Tuesday, 30 September 2008

Web 2.0 Hype


   I explained in my recent Knowledge Infusion webinar that I think web 2.0 and social networking tools can lead to transformational changes in organisations, and made the same point in show 001 of TalkingHR.

But do these opportunities really exist, or am I just falling for the hype / bubble around web 2.0?

I've had this question at the back of my mind for a while (since someone challenged me with a comment on this blog back in April), so I was pleased to receive a copy of Gardner's book, 'Mastering the Hype Cycle'.

I first came across the hype cycle when Jim Holincheck very kindly sent me a copy of Gartner's report, 'Hype Cycle for Human Capital Management Software' last year.

However, the book explains that the cycle was actually developed in 1995 while looking at the common patterns involved in the introduction of new technologies such as artificial intelligence, video on demand and the 'newly emerging world wide web'.  I missed it as I was just moving out of IT into HR at that time.

A bit like the S curve, the hype cycle shows that innovation adoption does not happen as a straight line but follows a predictable curve, travelling through the following five phases:

1. "Technology Trigger"
The first phase of a Hype Cycle is the "technology trigger" or breakthrough, product launch or other event that generates significant press and interest.

2. "Peak of Inflated Expectations"
In the next phase, a frenzy of publicity typically generates over-enthusiasm and unrealistic expectations. There may be some successful applications of a technology, but there are typically more failures.

3. "Trough of Disillusionment"
Technologies enter the "trough of disillusionment" because they fail to meet expectations and quickly become unfashionable. Consequently, the press usually abandons the topic and the technology.

4. "Slope of Enlightenment"
Although the press may have stopped covering the technology, some businesses continue through the "slope of enlightenment" and experiment to understand the benefits and practical application of the technology.


5. "Plateau of Productivity"
A technology reaches the "plateau of productivity" as the benefits of it become widely demonstrated and accepted. The technology becomes increasingly stable and evolves in second and third generations.

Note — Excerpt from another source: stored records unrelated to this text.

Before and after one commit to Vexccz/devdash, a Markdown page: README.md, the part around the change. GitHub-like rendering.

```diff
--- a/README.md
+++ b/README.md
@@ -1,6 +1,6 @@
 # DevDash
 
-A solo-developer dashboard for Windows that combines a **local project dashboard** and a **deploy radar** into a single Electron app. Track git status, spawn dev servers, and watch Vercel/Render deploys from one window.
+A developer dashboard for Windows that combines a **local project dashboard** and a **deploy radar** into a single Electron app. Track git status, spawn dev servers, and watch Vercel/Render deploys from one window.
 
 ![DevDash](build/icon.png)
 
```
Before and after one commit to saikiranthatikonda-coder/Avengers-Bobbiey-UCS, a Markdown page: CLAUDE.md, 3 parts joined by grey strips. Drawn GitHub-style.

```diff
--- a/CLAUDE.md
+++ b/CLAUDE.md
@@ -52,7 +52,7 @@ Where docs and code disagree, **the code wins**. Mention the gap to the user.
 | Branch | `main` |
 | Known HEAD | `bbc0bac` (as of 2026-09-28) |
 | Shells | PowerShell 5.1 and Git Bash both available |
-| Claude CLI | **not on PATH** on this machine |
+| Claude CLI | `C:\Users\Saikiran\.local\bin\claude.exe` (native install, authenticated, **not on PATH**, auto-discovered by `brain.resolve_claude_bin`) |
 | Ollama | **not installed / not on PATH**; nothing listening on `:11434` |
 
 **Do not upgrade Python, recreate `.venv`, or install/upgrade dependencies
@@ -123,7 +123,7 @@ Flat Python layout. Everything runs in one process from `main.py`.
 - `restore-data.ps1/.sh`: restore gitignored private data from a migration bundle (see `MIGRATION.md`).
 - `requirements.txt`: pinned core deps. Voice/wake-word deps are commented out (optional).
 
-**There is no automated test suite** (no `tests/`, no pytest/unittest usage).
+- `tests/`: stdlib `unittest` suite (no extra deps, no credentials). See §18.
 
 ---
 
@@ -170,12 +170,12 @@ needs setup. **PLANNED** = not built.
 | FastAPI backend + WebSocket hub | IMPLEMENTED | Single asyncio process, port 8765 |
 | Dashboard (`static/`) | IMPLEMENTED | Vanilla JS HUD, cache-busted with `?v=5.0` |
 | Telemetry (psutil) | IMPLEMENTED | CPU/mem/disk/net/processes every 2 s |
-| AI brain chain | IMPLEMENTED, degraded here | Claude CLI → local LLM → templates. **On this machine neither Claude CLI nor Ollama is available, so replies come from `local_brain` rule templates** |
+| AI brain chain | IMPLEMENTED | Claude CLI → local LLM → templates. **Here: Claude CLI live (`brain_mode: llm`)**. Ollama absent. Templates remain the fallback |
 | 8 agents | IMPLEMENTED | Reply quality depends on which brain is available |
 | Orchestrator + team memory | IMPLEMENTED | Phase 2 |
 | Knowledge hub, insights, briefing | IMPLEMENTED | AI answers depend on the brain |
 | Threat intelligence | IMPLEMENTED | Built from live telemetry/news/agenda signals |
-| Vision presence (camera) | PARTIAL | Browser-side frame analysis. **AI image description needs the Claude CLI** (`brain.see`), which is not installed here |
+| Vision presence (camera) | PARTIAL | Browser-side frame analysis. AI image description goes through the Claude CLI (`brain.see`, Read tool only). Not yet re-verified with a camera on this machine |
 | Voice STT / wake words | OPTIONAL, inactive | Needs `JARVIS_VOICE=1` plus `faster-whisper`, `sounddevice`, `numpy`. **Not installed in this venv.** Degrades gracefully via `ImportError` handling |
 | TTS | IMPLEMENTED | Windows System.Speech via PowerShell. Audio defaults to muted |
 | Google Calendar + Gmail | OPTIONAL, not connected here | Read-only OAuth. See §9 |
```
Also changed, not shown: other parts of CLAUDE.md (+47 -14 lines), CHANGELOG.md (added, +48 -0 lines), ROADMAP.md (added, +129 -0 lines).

The final height of the plateau varies according to whether the technology is broadly applicable or benefits only a niche market


The book provides some good examples of hype cycles and also explain its causes, which include:

Social Contagion
"Although we might not like to admit it, we humans are at our core extraordinarily sensitive to what others around us are doing and saying.  We want to be seen as individuals, yet not be perceived as too different. 

Our tendency to be influenced by others probably originates from raw survival needs.  Early humans who joined the crowd fleeing from an unseen enemy probably lived to tell the tale.  If they insisted on validating the appropriateness of their cave colleague's behaviour through personal research, they probably found themselves wiped out of the gene pool by a herd of stampeding mammoths."


"[This is] a common social framework of attitudes, outlook, values, and expectations...  Innovations that fit within the framework are more likely to attract attention and generate excitement than those that take us in a fundamentally different direction."


The book lists the dangers inherent in adopting new technology (adopting too early, giving up too soon, adopting too late. and hanging on too long).  However, the movements in the cycle also provide opportunities, for example in the recruitment of:

  • Scarce talent looking to sell their knowledge and skills at a premium near the peak of the cycle
  • Demotivated but highly experienced talent during the trough
  • Talent with considerable relevant experience who want to stay aligned with a specific innovation as it moves from slope to plateau.


There's also a process to navigate the cycle: scope, track, rank, evaluate, evangelise and transfer (STREET).

One point I was pleased to see Gartner make, and that I completely agree with is that "the hype cycle really isn’t about technology, but about the human reaction to anything new – in particular the mismatch between expectations and reality".


So what about web 2.0?  Well, the book doesn't really deal with this, and I guess Gartner doesn't want to impact sales of its recent emerging technologies report.

But according to other bloggers, this report shows corporate blogging, wikis and social network analysis entering into the slope of enlightenment.

Microblogging is still in the technology trigger stage (and prediction markets seem to have dropped off the cycle since Gartner's 2006 report).

But web 2.0 is now entering the trough of disillusionment, so we may be going to see a bust in this bubble quite soon.  But Gartner still sound quite upbeat:

"Although Web 2.0 is now entering the Trough of Disillusionment, it will emerge within two years to have transformational impact, as companies steadily gain more experience and success with both the technologies and the cultural implications,"


What do you think?  It'd be great to have your comments on this.